Mr. Assad’s army has suffered major battlefield setbacks in recent months. U.S. officials believe the new Russian buildup may pave the way for possible airstrikes against the militant group Islamic State and other forces arrayed against Mr. Assad.
Russian officials have thus far played down the deliveries of military hardware to Syria, saying that Russia is continuing a long-standing policy of supporting Mr. Assad. That support puts the U.S. at odds with the Kremlin: The administration of President Barack Obama backs a political transition that would exclude the Syrian president.
The Russian president, however, hinted at common ground with the U.S. The campaign against Islamic State extremists, he said, was a concern for Russia and other countries.
“Fighters from around the world receive ideological and military training in the ranks of ISIL, unfortunately including those from European countries, the Russian Federation and many countries of the former Soviet Union,” Mr. Putin said. “And of course we’re worried about their possible return to our territories.”
The Russian president is scheduled to appear at the United Nations General Assembly later this month. Dmitry Peskov, Mr. Putin’s spokesman, said Russia remained ready to continue dialogue on the Syria crisis, but added that the Kremlin hadn’t received a signal from Washington about Mr. Obama’s readiness to engage directly with Mr. Putin on the issue.

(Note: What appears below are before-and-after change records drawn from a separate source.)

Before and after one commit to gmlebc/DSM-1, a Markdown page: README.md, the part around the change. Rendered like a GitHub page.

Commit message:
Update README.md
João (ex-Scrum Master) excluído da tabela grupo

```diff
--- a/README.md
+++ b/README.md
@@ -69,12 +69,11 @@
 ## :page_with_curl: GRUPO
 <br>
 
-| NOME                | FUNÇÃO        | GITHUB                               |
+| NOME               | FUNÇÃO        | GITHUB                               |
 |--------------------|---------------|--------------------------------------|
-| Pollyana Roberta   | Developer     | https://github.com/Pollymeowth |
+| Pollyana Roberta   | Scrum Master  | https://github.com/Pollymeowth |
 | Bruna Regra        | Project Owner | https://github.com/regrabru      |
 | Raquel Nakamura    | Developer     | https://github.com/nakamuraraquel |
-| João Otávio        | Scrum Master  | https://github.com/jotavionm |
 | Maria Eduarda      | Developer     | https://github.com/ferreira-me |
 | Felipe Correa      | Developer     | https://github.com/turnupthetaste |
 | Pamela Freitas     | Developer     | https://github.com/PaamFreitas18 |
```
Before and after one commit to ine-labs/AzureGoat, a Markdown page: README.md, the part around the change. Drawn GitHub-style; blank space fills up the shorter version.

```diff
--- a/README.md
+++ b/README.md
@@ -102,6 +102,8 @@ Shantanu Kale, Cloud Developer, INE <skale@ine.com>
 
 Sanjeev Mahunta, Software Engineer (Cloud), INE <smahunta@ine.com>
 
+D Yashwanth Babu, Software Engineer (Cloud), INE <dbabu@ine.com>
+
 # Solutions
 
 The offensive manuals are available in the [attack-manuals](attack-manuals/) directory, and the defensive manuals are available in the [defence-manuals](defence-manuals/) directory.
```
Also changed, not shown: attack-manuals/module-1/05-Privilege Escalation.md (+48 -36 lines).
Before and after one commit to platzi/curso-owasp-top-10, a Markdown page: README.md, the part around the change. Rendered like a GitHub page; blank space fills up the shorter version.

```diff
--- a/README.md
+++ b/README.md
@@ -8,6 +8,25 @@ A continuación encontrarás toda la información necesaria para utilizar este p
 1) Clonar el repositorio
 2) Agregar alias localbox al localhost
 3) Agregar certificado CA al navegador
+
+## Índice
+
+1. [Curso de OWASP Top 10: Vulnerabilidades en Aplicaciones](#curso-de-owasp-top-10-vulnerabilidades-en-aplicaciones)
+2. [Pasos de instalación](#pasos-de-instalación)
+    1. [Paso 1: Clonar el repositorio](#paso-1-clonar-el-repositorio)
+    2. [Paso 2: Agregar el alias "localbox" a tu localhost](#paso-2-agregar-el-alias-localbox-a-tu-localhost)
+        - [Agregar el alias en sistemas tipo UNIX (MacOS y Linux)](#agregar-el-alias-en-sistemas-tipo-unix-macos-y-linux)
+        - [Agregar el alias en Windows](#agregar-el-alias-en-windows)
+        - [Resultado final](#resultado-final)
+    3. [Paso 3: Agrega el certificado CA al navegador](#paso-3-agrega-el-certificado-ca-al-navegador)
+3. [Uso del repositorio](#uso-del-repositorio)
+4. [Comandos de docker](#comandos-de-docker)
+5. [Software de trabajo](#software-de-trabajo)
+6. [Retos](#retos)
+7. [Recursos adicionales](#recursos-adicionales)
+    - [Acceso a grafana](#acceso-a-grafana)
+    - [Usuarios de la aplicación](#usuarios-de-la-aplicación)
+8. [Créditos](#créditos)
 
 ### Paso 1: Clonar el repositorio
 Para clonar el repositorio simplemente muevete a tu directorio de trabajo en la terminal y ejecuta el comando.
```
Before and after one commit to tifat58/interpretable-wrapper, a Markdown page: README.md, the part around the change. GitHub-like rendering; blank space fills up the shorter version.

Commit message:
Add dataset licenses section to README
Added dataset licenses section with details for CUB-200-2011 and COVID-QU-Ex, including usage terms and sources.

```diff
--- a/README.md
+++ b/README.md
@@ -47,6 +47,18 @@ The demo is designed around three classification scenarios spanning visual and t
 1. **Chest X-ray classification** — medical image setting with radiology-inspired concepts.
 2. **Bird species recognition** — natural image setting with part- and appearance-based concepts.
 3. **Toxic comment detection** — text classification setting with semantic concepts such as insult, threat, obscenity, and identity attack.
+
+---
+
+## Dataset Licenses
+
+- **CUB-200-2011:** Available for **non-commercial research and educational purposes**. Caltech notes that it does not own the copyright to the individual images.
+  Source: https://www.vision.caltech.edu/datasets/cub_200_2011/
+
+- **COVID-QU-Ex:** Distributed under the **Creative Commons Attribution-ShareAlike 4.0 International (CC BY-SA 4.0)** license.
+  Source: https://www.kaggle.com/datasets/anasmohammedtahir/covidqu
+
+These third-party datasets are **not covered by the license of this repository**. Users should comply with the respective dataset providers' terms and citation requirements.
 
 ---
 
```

“It’s not possible to discuss the format without any sort of agreement or signals” from Washington, Mr. Peskov said, according to the Russian state news agency Interfax.
By Nathan Hodge